University of Kentucky researchers have produced nearly pure rare earth concentrates from Kentucky coal using an environmentally-conscious and cost-effective process, a groundbreaking accomplishment in the energy industry.
“As far as I know, our team is the first in the world to have provided a 98 percent pure rare earth concentrate from a coal source,” said Rick Honaker, professor in the Department of Mining Engineering.
From national defense to health care, rare earth elements or REEs are essential components of technologies like iPhones, computers, missiles and other applications. Interest in REEs is at an all-time high in the U.S. right now, with the Department of Energy investing millions in research. Honaker has received $7 million from the department to produce rare earths from Kentucky coal sources, a feat he has now accomplished, and $1 million for other REE projects.
“The primary objective for our DoE (Department of Energy) project was to produce a concentrate containing a minimum of 2 percent rare earth elements,” he said. “We have far exceeded this objective.”

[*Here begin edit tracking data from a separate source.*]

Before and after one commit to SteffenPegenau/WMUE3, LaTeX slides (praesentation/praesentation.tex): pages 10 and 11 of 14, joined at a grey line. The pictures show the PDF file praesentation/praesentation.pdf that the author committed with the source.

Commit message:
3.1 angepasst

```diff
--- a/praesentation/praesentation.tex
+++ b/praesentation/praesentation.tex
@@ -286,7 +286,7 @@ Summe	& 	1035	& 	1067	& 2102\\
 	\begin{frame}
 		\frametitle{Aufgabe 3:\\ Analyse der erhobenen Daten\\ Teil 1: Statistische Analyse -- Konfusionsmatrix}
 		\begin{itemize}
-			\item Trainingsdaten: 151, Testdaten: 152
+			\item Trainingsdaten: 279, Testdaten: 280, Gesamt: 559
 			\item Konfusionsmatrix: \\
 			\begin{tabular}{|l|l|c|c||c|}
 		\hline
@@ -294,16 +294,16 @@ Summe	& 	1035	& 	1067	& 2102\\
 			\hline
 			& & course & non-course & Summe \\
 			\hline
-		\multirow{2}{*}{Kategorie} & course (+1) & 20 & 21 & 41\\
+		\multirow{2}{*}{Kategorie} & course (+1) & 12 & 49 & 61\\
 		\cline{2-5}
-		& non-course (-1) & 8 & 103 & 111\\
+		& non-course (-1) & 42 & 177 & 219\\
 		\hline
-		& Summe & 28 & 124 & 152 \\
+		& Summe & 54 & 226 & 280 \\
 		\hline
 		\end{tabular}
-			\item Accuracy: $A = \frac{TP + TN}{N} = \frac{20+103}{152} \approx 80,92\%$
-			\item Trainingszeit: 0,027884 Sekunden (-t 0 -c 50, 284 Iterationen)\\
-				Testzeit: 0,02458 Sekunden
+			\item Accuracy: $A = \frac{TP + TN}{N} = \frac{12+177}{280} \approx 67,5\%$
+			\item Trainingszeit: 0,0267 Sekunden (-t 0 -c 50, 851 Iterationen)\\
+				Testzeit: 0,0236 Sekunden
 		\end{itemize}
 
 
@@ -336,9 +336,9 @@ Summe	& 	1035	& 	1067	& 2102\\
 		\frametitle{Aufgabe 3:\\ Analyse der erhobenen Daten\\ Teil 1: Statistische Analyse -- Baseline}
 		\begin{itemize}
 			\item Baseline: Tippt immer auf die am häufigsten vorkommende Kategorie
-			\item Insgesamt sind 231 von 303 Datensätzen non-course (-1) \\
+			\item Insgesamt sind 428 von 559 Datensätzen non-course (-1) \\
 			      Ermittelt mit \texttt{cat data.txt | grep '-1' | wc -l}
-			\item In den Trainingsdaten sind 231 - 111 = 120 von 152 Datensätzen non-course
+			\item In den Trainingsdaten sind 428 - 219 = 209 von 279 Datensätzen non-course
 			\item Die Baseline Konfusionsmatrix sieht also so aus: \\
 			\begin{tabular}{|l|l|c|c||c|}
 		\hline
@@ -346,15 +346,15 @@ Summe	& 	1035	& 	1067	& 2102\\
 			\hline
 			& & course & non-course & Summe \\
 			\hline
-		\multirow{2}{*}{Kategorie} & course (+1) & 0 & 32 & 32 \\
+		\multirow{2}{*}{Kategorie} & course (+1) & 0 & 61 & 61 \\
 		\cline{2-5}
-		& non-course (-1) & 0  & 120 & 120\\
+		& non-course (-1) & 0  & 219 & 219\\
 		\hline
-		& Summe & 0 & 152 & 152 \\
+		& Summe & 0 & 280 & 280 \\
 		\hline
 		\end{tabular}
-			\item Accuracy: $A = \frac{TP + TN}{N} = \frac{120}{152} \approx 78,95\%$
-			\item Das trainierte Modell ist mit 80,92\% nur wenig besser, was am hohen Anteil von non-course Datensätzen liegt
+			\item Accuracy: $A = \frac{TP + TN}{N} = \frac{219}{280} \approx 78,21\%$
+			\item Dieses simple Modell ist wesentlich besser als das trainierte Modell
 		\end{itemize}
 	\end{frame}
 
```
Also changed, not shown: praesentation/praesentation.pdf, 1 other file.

The process recovered more than 80 percent of the REEs present in the feed sources. The concentrates were comprised of more than 80 percent total rare earth elements on a dry whole mass basis and more than 98 percent rare earth oxides. More importantly, critical elements such as neodymium and yttrium — used in national defense technologies and the high-tech and renewable energy industries — represented over 45 percent of the total concentrate.
Another unique feature of the new recovery process is that scandium — a highly valued rare earth element used for aerospace, lighting and other applications — was efficiently separated from the other rare elements and concentrated as a separate product from the circuit.
The achievement was made possible using a patent pending process developed by Honaker and Wencai Zhang and with funding provided by a U.S. Department of Energy Cooperative Agreement.
“Our novel rare earth recovery process is low cost and more environmentally friendly than alternative technologies, such as solvent extraction,” Honaker said.
The process will be part of a one-fourth-tph (tons per hour) mobile rare earth recovery pilot scale plant being developed and tested by Honaker’s research team as part of the U.S. Department of Energy project.
“We are excited about the new development and look forward to testing the process in our pilot-scale facility which will be operational during spring 2018.”